> The problem
Lines in the listing below may contain the word "notebook". State how many do, and nothing more.

____

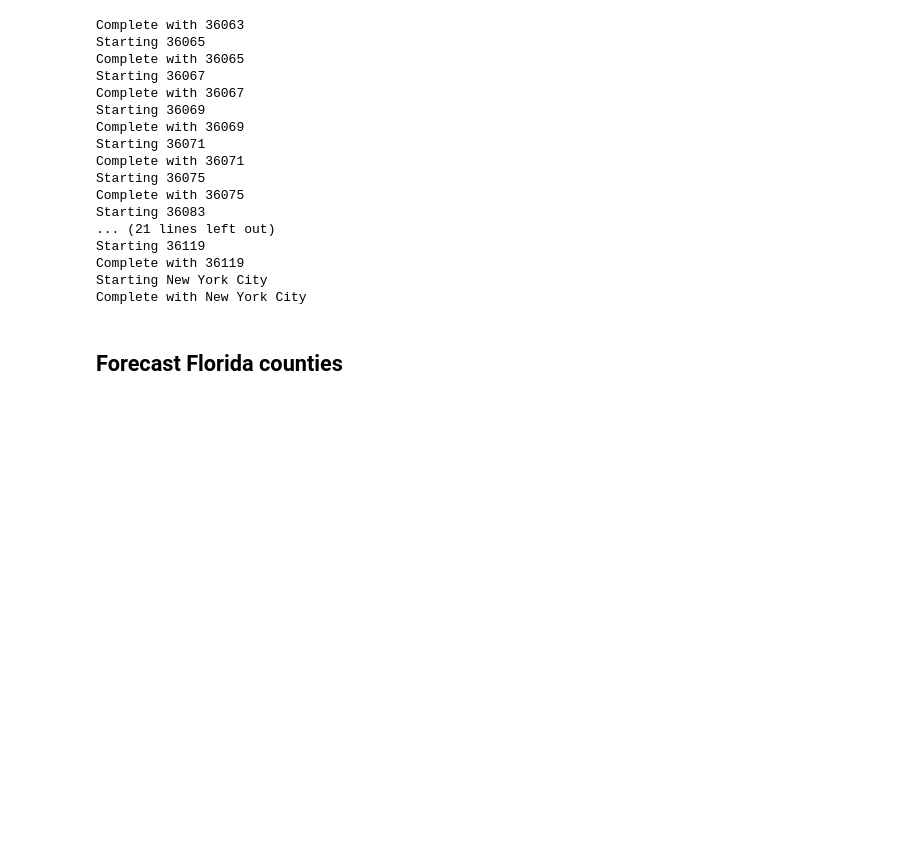
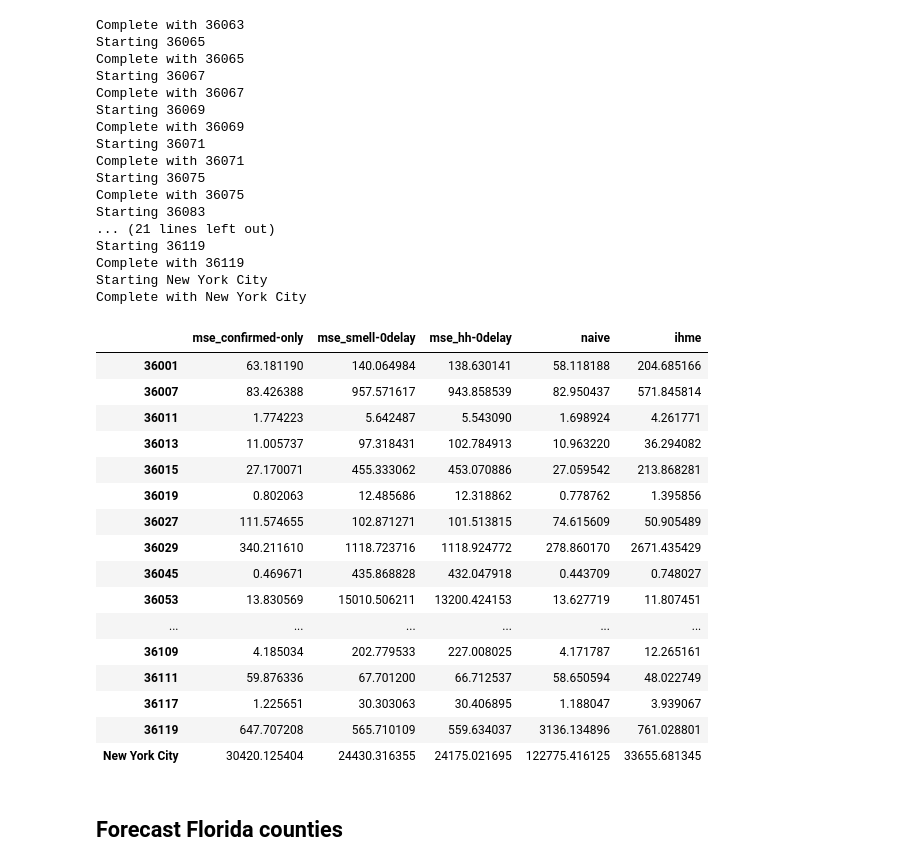
Before and after one commit to mrhoads14/UW_kalman_covid, a Jupyter notebook: execution-functions-stepP.ipynb, the cells around one changed output. Saved outputs shown, nothing was run; the diff lists cells and outputs as text; code cells hidden in the pictures; blank space fills up the shorter version.

```diff
--- a/execution-functions-stepP.ipynb
+++ b/execution-functions-stepP.ipynb
@@ -403,7 +403,8 @@ def run_county(the_state, county_name, seiir, smell_data, hh_data, case_data, me
 
         indexDate = k + datetime.timedelta(days=7)
         # store seiir prediction before it's modified by Kalman filter
-        seiir_pred[indexDate] = x_hat_k1[3, 0]
+        # multiply by rho2 to get values equivalent to confirmed case count
+        seiir_pred[indexDate] = rho2 * x_hat_k1[3, 0]
 
         # get measurements for current day
         if measure == 'smell':
@@ -455,7 +456,7 @@ def run_county(the_state, county_name, seiir, smell_data, hh_data, case_data, me
     return predicted_case, predicted_seiir_prior, case_ma7_all, num_survey_ma7, K_val_series
 # %%
 # a single county run
-predicted_case, predicted_seiir_prior, case_ma7_all, num_survey_ma7, K_vals = run_county('FL', 'Miami-Dade', seiir_fl, smell_data, hh_data, case_data, measure='smell', K0=datetime.date(2020, 4, 18), delay=0)
+predicted_case, predicted_seiir_prior, case_ma7_all, num_survey_ma7, K_vals = run_county('NY', 'New York City', seiir_ny, smell_data, hh_data, case_data, measure='smell', K0=datetime.date(2020, 4, 18), delay=0)
 # %%
 K0 = datetime.date(2020, 4, 18)
 
@@ -562,2 +565,22 @@ Complete with New York City
+# %%
+err_ny_df
+# %% [output]
+|  | mse_confirmed-only | mse_smell-0delay | mse_hh-0delay | naive | ihme |
+| 36001 | 63.181190 | 140.064984 | 138.630141 | 58.118188 | 204.685166 |
+| 36007 | 83.426388 | 957.571617 | 943.858539 | 82.950437 | 571.845814 |
+| 36011 | 1.774223 | 5.642487 | 5.543090 | 1.698924 | 4.261771 |
+| 36013 | 11.005737 | 97.318431 | 102.784913 | 10.963220 | 36.294082 |
+| 36015 | 27.170071 | 455.333062 | 453.070886 | 27.059542 | 213.868281 |
+| 36019 | 0.802063 | 12.485686 | 12.318862 | 0.778762 | 1.395856 |
+| 36027 | 111.574655 | 102.871271 | 101.513815 | 74.615609 | 50.905489 |
+| 36029 | 340.211610 | 1118.723716 | 1118.924772 | 278.860170 | 2671.435429 |
+| 36045 | 0.469671 | 435.868828 | 432.047918 | 0.443709 | 0.748027 |
+| 36053 | 13.830569 | 15010.506211 | 13200.424153 | 13.627719 | 11.807451 |
+| ... | ... | ... | ... | ... | ... |
+| 36109 | 4.185034 | 202.779533 | 227.008025 | 4.171787 | 12.265161 |
+| 36111 | 59.876336 | 67.701200 | 66.712537 | 58.650594 | 48.022749 |
+| 36117 | 1.225651 | 30.303063 | 30.406895 | 1.188047 | 3.939067 |
+| 36119 | 647.707208 | 565.710109 | 559.634037 | 3136.134896 | 761.028801 |
+| New York City | 30420.125404 | 24430.316355 | 24175.021695 | 122775.416125 | 33655.681345 |
 # %%
 # put error metrics in dataframe and output to .csv
```
Also changed, not shown: parts of 11 cells of this notebook.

____

> Response for this exercise
2